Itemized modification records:

· · ·

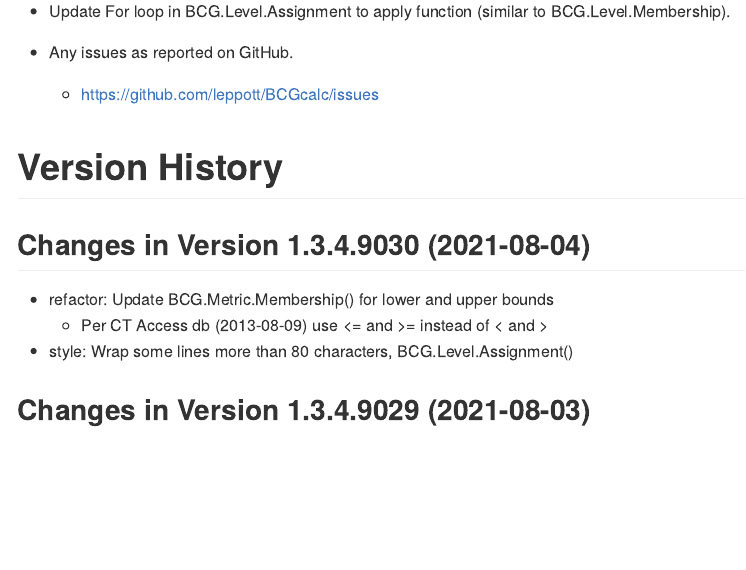
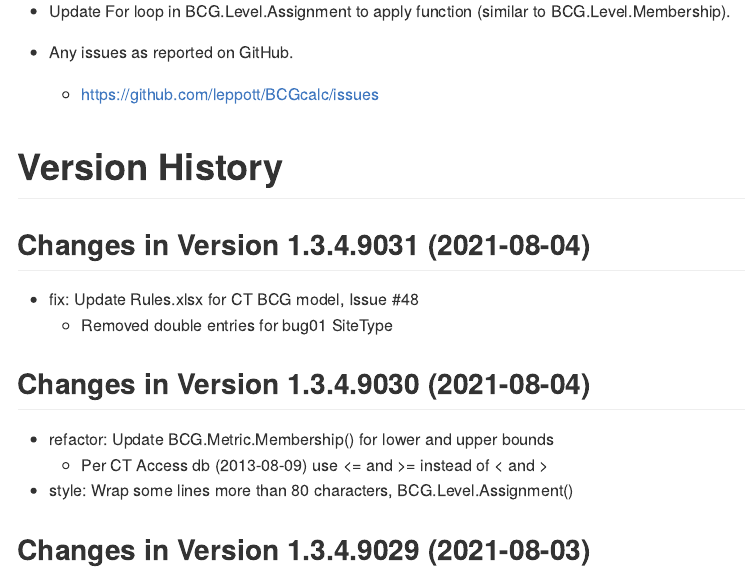
Before and after one commit to leppott/BCGcalc, an R Markdown document (NEWS.rmd): the page in a window 1100 px wide, from 860 px down. The pictures show the output file NEWS.md that the author committed with the source, drawn offline in the style of GitHub.

Commit message:
v1.3.4.9031
* fix: Update Rules.xlsx for CT BCG model, Issue #48
    + Removed double entries for bug01 SiteType

```diff
--- a/NEWS.rmd
+++ b/NEWS.rmd
@@ -49,6 +49,11 @@ cat(paste0("Last Update: ",Sys.time()))
     + https://github.com/leppott/BCGcalc/issues
 
 # Version History
+
+## Changes in Version 1.3.4.9031 (2021-08-04)
+
+* fix: Update Rules.xlsx for CT BCG model, Issue #48
+    + Removed double entries for bug01 SiteType
 
 ## Changes in Version 1.3.4.9030 (2021-08-04)
 
```
Also changed, not shown: NEWS.md, inst/extdata/Rules.xlsx, 1 other file.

· · ·

> _What is needed_
If pictures are present, they are dropped, and the entries above are written out word for word.

> _Task result_
Before and after one commit to leppott/BCGcalc, an R Markdown document (NEWS.rmd): the page in a window 1100 px wide, from 860 px down. The pictures show the output file NEWS.md that the author committed with the source, drawn offline in the style of GitHub.

Commit message:
v1.3.4.9031
* fix: Update Rules.xlsx for CT BCG model, Issue #48
    + Removed double entries for bug01 SiteType

```diff
--- a/NEWS.rmd
+++ b/NEWS.rmd
@@ -49,6 +49,11 @@ cat(paste0("Last Update: ",Sys.time()))
     + https://github.com/leppott/BCGcalc/issues
 
 # Version History
+
+## Changes in Version 1.3.4.9031 (2021-08-04)
+
+* fix: Update Rules.xlsx for CT BCG model, Issue #48
+    + Removed double entries for bug01 SiteType
 
 ## Changes in Version 1.3.4.9030 (2021-08-04)
 
```
Also changed, not shown: NEWS.md, inst/extdata/Rules.xlsx, 1 other file.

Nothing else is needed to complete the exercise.